[Exercise objective]
For each line in the data below that has the word "https", copy that line.

Content revision data:

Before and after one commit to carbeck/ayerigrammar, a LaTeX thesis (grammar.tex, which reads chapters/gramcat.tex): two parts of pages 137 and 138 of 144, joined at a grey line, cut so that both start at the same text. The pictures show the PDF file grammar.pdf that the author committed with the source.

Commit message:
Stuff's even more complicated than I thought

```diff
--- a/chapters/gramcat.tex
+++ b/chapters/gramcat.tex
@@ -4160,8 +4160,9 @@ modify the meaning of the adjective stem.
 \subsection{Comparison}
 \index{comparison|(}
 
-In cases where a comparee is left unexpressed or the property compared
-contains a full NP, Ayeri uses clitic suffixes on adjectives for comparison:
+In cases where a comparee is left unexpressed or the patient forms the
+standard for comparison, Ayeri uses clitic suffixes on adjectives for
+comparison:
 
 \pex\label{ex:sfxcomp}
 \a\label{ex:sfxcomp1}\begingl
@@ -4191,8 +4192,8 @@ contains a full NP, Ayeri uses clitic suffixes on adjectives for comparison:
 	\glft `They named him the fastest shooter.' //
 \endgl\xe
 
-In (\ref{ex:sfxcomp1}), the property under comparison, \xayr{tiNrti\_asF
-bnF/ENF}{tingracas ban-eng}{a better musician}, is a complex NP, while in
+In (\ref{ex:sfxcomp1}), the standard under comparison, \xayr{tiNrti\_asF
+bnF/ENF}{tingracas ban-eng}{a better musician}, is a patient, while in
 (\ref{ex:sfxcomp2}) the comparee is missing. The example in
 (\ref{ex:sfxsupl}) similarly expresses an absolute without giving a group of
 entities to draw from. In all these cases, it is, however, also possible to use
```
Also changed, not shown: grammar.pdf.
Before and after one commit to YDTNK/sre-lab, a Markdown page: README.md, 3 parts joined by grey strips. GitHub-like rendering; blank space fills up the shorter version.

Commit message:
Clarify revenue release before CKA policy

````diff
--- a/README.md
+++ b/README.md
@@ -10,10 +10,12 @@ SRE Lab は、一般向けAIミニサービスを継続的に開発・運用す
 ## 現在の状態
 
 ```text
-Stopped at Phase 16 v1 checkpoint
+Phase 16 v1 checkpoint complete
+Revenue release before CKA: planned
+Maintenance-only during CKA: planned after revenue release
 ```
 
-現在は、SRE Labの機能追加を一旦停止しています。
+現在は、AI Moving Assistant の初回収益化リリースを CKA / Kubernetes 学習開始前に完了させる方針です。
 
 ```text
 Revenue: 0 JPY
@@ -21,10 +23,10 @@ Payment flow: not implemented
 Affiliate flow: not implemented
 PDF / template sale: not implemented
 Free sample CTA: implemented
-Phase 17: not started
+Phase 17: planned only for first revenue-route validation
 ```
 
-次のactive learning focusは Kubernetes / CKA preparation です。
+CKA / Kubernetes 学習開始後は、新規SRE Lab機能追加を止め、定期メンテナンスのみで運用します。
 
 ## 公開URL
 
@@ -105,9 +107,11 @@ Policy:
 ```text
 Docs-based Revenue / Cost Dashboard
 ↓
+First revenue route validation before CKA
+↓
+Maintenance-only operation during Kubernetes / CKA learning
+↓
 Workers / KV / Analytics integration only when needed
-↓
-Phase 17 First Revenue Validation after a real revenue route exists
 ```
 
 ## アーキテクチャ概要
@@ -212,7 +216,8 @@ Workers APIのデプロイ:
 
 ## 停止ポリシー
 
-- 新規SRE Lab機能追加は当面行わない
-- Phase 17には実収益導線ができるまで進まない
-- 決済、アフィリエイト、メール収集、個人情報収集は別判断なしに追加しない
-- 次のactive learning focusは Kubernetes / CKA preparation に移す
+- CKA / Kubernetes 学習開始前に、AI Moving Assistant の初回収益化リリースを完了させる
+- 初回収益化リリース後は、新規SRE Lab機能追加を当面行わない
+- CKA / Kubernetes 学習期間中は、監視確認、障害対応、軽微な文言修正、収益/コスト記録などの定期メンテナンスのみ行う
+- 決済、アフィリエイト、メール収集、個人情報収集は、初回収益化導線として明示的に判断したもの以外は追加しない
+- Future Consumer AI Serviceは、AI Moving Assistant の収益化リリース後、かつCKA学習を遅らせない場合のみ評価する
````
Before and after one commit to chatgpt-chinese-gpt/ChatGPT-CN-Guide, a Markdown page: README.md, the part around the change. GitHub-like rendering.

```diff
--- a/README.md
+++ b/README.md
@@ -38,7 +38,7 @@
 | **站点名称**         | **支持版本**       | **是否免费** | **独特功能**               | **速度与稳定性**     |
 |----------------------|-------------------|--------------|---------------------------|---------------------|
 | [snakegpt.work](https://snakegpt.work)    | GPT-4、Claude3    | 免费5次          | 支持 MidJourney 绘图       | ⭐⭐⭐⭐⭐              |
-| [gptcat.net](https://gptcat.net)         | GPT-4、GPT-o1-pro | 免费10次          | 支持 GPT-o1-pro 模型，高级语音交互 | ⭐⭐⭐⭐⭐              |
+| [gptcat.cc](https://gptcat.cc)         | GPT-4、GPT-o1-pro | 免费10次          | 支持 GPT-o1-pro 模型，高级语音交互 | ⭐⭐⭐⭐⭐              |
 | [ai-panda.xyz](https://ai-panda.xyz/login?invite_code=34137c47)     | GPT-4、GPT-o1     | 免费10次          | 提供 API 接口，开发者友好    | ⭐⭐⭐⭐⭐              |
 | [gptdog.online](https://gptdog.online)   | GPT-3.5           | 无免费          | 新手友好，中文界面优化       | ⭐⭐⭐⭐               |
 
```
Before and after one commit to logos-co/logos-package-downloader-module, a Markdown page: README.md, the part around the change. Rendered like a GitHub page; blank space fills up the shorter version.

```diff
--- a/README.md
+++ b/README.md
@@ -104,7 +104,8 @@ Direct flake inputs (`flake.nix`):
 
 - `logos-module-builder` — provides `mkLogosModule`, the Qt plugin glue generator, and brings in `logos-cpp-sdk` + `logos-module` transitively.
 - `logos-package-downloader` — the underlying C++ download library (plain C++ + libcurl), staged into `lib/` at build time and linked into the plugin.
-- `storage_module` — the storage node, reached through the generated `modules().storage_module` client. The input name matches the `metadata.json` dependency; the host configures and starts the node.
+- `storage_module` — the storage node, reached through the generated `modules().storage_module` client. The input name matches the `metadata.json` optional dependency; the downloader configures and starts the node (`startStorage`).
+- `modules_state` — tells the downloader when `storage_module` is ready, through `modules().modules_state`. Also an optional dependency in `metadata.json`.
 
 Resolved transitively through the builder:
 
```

[Expected answer]
 | [snakegpt.work](https://snakegpt.work)    | GPT-4、Claude3    | 免费5次          | 支持 MidJourney 绘图       | ⭐⭐⭐⭐⭐              |
-| [gptcat.net](https://gptcat.net)         | GPT-4、GPT-o1-pro | 免费10次          | 支持 GPT-o1-pro 模型，高级语音交互 | ⭐⭐⭐⭐⭐              |
+| [gptcat.cc](https://gptcat.cc)         | GPT-4、GPT-o1-pro | 免费10次          | 支持 GPT-o1-pro 模型，高级语音交互 | ⭐⭐⭐⭐⭐              |
 | [ai-panda.xyz](https://ai-panda.xyz/login?invite_code=34137c47)     | GPT-4、GPT-o1     | 免费10次          | 提供 API 接口，开发者友好    | ⭐⭐⭐⭐⭐              |
 | [gptdog.online](https://gptdog.online)   | GPT-3.5           | 无免费          | 新手友好，中文界面优化       | ⭐⭐⭐⭐               |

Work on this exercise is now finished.